Orientation is not the only obfuscated element of Rain World. Some of the slugcat’s skills are not explained in the game but left to the player to discover. The ability to wall jump and the ability to store pebbles and pearls by eating them are left for you to stumble across. All this stuff would improve your survival chances but for some reason, you’re left to discover them on your own.
It’s a shame to see how Rain World can be punishing, frustrating and unfair because the game is undoubtedly gorgeous. Its pixel art style is finely crafted with stunning details and great lighting effects. It does a great job of setting the tone of the game’s various areas. The ruins of lost civilizations feel desolate yet alive with many dangerous creatures. On a few occasions, it was hard to distinguish between the background and the foreground, and that problem may cause some deaths, but it’s a pretty rare circumstance.

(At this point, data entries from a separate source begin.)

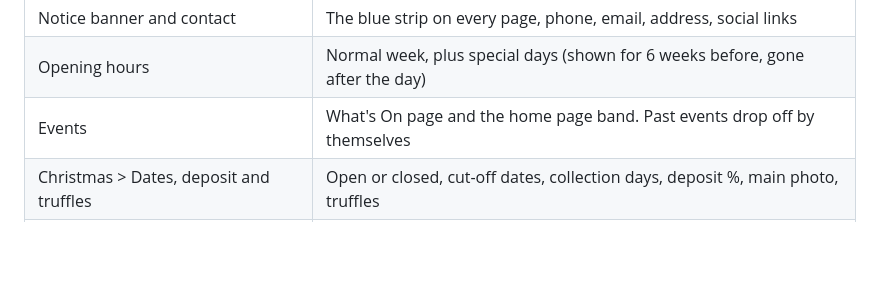
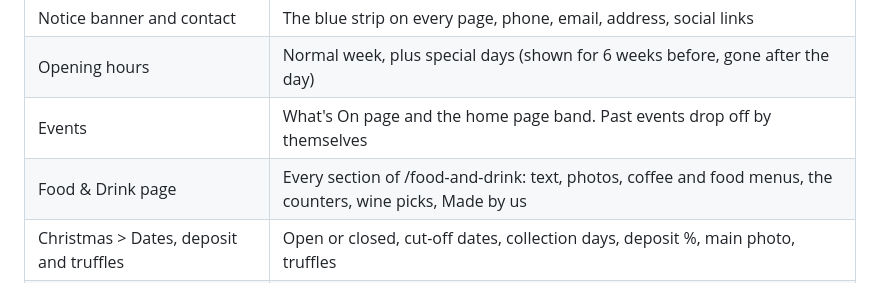
Before and after one commit to foundhope/foundhope, a Markdown page: README.md, the part around the change. Drawn GitHub-style; blank space fills up the shorter version.

Commit message:
README: Food & Drink in the Studio table
Co-Authored-By: Claude Opus 5.5 <noreply@anthropic.com>
Claude-Session: https://claude.ai/code/session_01Wtho8nqCa8phdFZW8mVHay

```diff
--- a/README.md
+++ b/README.md
@@ -45,6 +45,7 @@ Go to **/studio** on the site (or `npm run studio` locally), sign in, edit, pres
 | Notice banner and contact | The blue strip on every page, phone, email, address, social links |
 | Opening hours | Normal week, plus special days (shown for 6 weeks before, gone after the day) |
 | Events | What's On page and the home page band. Past events drop off by themselves |
+| Food & Drink page | Every section of /food-and-drink: text, photos, coffee and food menus, the counters, wine picks, Made by us |
 | Christmas > Dates, deposit and truffles | Open or closed, cut-off dates, collection days, deposit %, main photo, truffles |
 | Christmas > The Christmas list | Sections, items, prices and sizes. "Available" off shows Sold out |
 | Suppliers | Supplier cards on the home page and their pages |
```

Another thing that contributes to the awesome visual feedback that Rain World provides is its animations. Rain World’s creatures are procedurally animated, meaning that they don’t have set animation loops but their skeletons and joints will move following the indications of the AI. This contributes in making the predators all the more threatening and unpredictable. It creates weird behaviors from time to time where lizards may get stuck or start spinning around but it happens rarely enough that it adds to the charm.
It’s worth noting that Rain World does not provide a 1080p resolution. The top resolution of the game is 1366×768. While it may seem weird, the developer explained this choice in the Steam Forums. Basically, the game follows a per-pixel game logic on pre-rendered backgrounds. This means that it’s impossible to make the game natively compatible with all the possible resolutions, as they would need to redraw all the screens for all the possible configurations. The game, for this reason, scales the image to fit the monitor. It looks absolutely fine on a 1080p monitor but it may look differently on a 4K or ultra-wide screen.

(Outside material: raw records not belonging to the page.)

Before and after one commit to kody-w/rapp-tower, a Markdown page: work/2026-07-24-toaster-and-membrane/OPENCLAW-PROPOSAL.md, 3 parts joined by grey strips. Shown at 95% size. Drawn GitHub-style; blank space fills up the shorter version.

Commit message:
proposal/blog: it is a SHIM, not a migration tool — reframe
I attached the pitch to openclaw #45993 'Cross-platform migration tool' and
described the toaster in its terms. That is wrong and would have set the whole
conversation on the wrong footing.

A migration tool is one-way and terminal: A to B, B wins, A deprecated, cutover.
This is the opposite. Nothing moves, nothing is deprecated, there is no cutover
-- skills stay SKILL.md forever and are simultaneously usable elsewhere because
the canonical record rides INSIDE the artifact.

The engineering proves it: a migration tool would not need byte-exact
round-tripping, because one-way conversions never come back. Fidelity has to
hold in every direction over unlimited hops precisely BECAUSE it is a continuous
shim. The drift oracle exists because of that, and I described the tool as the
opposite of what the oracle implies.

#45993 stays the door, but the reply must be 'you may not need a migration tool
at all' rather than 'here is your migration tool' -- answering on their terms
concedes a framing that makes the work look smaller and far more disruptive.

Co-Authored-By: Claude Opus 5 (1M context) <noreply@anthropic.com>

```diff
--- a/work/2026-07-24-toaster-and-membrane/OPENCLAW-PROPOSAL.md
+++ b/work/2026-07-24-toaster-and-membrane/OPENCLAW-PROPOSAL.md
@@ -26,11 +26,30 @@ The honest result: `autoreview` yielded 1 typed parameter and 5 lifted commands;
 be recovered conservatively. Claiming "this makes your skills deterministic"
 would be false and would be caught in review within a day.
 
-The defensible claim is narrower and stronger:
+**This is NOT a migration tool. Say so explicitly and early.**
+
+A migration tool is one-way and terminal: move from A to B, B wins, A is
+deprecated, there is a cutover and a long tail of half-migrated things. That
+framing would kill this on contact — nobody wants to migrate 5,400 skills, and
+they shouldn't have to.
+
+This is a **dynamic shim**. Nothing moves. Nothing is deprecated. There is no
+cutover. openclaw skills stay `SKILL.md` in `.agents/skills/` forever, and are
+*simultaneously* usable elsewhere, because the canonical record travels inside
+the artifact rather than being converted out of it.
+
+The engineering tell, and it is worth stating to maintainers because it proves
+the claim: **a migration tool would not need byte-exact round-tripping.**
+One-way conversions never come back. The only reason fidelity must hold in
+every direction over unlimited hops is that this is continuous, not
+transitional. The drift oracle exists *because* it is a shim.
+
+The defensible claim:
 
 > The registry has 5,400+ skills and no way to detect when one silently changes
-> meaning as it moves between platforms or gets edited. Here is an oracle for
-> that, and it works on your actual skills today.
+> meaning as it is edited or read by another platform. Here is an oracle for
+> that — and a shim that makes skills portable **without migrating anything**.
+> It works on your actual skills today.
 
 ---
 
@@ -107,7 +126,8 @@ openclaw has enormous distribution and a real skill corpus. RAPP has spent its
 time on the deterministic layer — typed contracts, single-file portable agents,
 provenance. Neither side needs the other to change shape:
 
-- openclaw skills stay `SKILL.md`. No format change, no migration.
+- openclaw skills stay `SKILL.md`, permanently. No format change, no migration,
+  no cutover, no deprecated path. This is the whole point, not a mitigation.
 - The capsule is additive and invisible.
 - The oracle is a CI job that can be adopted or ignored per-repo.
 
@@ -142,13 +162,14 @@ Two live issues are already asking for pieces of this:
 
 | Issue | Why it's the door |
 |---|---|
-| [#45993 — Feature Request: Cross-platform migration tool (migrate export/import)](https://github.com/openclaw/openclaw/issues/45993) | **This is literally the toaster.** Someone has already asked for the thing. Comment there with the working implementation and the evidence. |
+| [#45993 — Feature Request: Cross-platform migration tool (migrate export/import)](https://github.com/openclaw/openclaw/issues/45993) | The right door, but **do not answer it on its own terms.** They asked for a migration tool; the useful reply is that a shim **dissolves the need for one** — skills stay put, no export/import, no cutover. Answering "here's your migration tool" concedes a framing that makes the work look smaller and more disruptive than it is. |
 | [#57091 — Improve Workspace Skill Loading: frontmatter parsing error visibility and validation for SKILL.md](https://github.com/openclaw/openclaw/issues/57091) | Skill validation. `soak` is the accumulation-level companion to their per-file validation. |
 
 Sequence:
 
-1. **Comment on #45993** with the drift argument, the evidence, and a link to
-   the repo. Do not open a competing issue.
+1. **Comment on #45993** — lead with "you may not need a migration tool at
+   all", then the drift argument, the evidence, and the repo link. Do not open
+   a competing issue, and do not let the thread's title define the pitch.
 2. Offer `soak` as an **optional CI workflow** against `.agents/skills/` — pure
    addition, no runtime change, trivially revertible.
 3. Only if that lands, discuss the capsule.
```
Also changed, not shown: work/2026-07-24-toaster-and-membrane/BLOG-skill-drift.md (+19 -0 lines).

The music and sound effects also do a great job of setting the mood. The game alternates moments of silence with soothing music or even menacing tunes when some of the most dangerous enemies appear. The hisses of the lizards and the sounds of the other enemies make them feel rather menacing.

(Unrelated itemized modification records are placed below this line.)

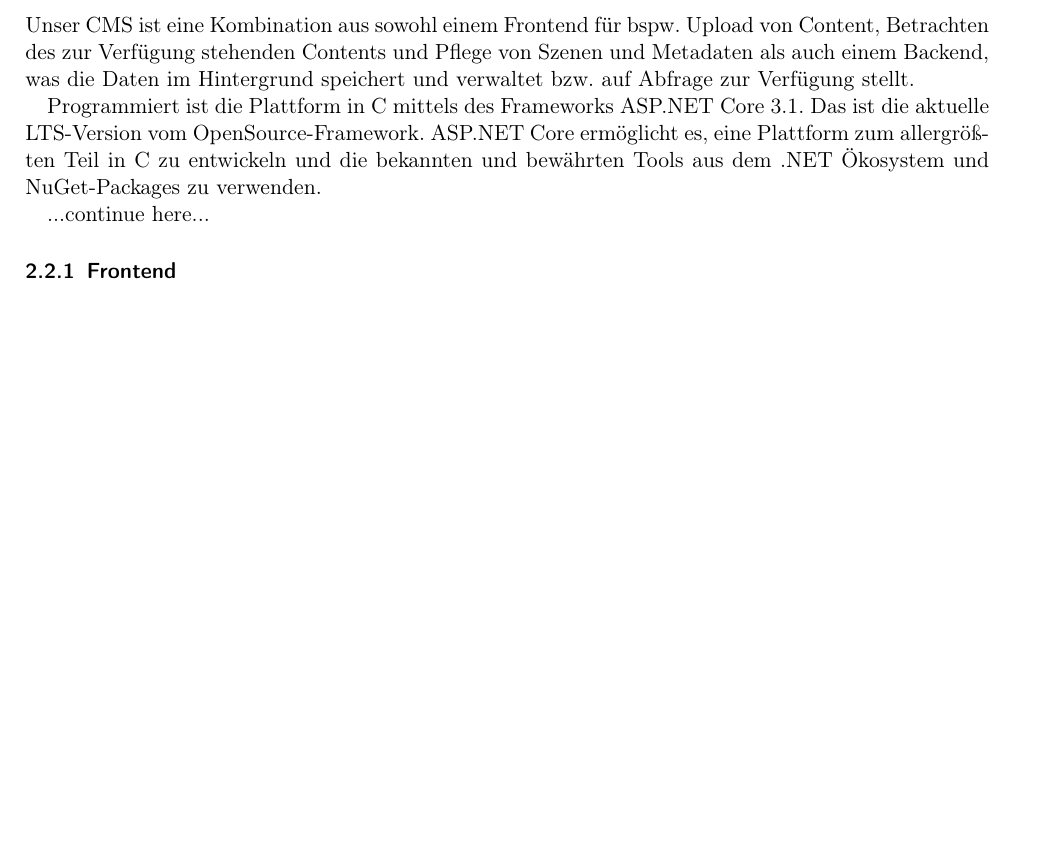
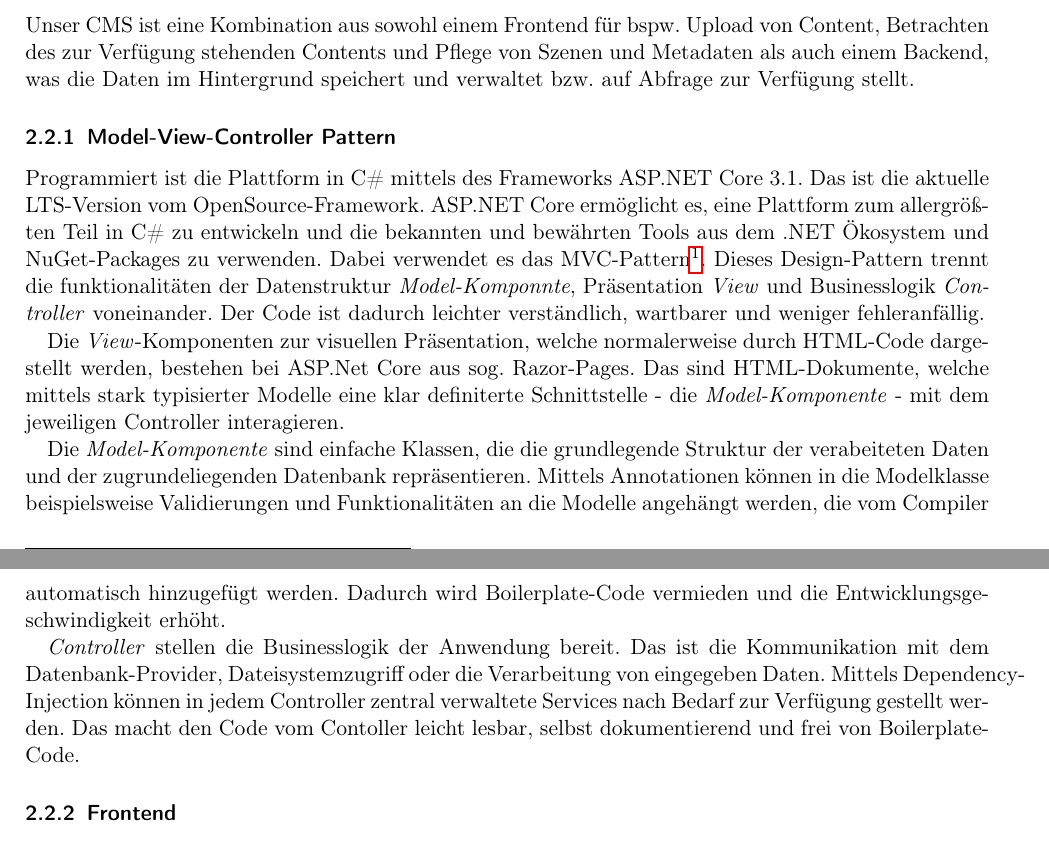
Before and after one commit to ar-exhibition/documentation, a LaTeX paper (Dokumentation.tex): part of page 5 of 17 before the commit and two parts of pages 5 and 6 of 18 after it, the two joined at a grey line, cut so that both start at the same text, the shorter picture padded with empty space. Compiled offline with pdfLaTeX.

Commit message:
added MVC explanation

```diff
--- a/Dokumentation.tex
+++ b/Dokumentation.tex
@@ -115,10 +115,23 @@
       Unser CMS ist eine Kombination aus sowohl einem Frontend für bspw. Upload von Content, Betrachten des zur Verfügung stehenden Contents und Pflege von Szenen und Metadaten
       als auch einem Backend, was die Daten im Hintergrund speichert und verwaltet bzw. auf Abfrage zur Verfügung stellt.
 
-      Programmiert ist die Plattform in C# mittels des Frameworks ASP.NET Core 3.1. Das ist die aktuelle LTS-Version vom OpenSource-Framework.
-      ASP.NET Core ermöglicht es, eine Plattform zum allergrößten Teil in C# zu entwickeln und die bekannten und bewährten Tools aus dem .NET Ökosystem und NuGet-Packages zu verwenden.
+      \subsubsection{Model-View-Controller Pattern}
 
-      ...continue here...
+        Programmiert ist die Plattform in C\# mittels des Frameworks ASP.NET Core 3.1. Das ist die aktuelle LTS-Version vom OpenSource-Framework.
+        ASP.NET Core ermöglicht es, eine Plattform zum allergrößten Teil in C\# zu entwickeln und die bekannten und bewährten Tools aus dem .NET Ökosystem und NuGet-Packages zu verwenden.
+        Dabei verwendet es das MVC-Pattern\footnote{Model View Controller}. Dieses Design-Pattern trennt die funktionalitäten der Datenstruktur \textit{Model-Komponnte}, Präsentation \textit{View}
+        und Businesslogik \textit{Controller} voneinander. Der Code ist dadurch leichter verständlich, wartbarer und weniger fehleranfällig.
+
+        Die \textit{View}-Komponenten zur visuellen Präsentation, welche normalerweise durch HTML-Code dargestellt werden, bestehen bei ASP.Net Core aus sog. Razor-Pages.
+        Das sind HTML-Dokumente, welche mittels stark typisierter Modelle eine klar definiterte Schnittstelle - die \textit{Model-Komponente} - mit dem jeweiligen Controller interagieren.
+
+        Die \textit{Model-Komponente} sind einfache Klassen, die die grundlegende Struktur der verabeiteten Daten und der zugrundeliegenden Datenbank repräsentieren.
+        Mittels Annotationen können in die Modelklasse beispielsweise Validierungen und Funktionalitäten an die Modelle angehängt werden, die vom Compiler automatisch hinzugefügt werden.
+        Dadurch wird Boilerplate-Code vermieden und die Entwicklungsgeschwindigkeit erhöht.
+
+        \textit{Controller} stellen die Businesslogik der Anwendung bereit. Das ist die Kommunikation mit dem Datenbank-Provider, Dateisystemzugriff oder die Verarbeitung von eingegeben Daten.
+        Mittels Dependency-Injection können in jedem Controller zentral verwaltete Services nach Bedarf zur Verfügung gestellt werden. Das macht den Code vom Contoller leicht lesbar, selbst dokumentierend
+        und frei von Boilerplate-Code.
 
       \subsubsection{Frontend}
 
```
Also changed, not shown: Dokumentation.pdf.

Despite its shortcomings, Rain World‘s developers seem determined to keep updating and polishing this title to make it reach its full potential. The first update for the game is already out and addressed some of the major complaints players have about the game. For example, you don’t lose the progress you make on your map when you die any more (you can imagine how frustrating it was before the patch). They also added food sources here and there and made many small tweaks. Sure, the complaints stated in this review are still valid, but it’s nice to see that the developers are at work to make the game as good as it deserves.
All in all, Rain World is as beautiful to look at as it’s frustrating to play. People who value challenge and beating the odds above all else will surely meet their match here. For everyone else, you may want to be careful as Rain World is surely a hard game, but fairness is not its thing.
Rain World is a charming and beautiful game held back by its overly punishing gameplay. Imprecise controls and cheap deaths contribute in making this survival platformer way more frustrating than it needs to be.
- Beautiful Art Style
- Great World Building
- Frustrating Gameplay
- Imprecise Controls
- Overly Punishing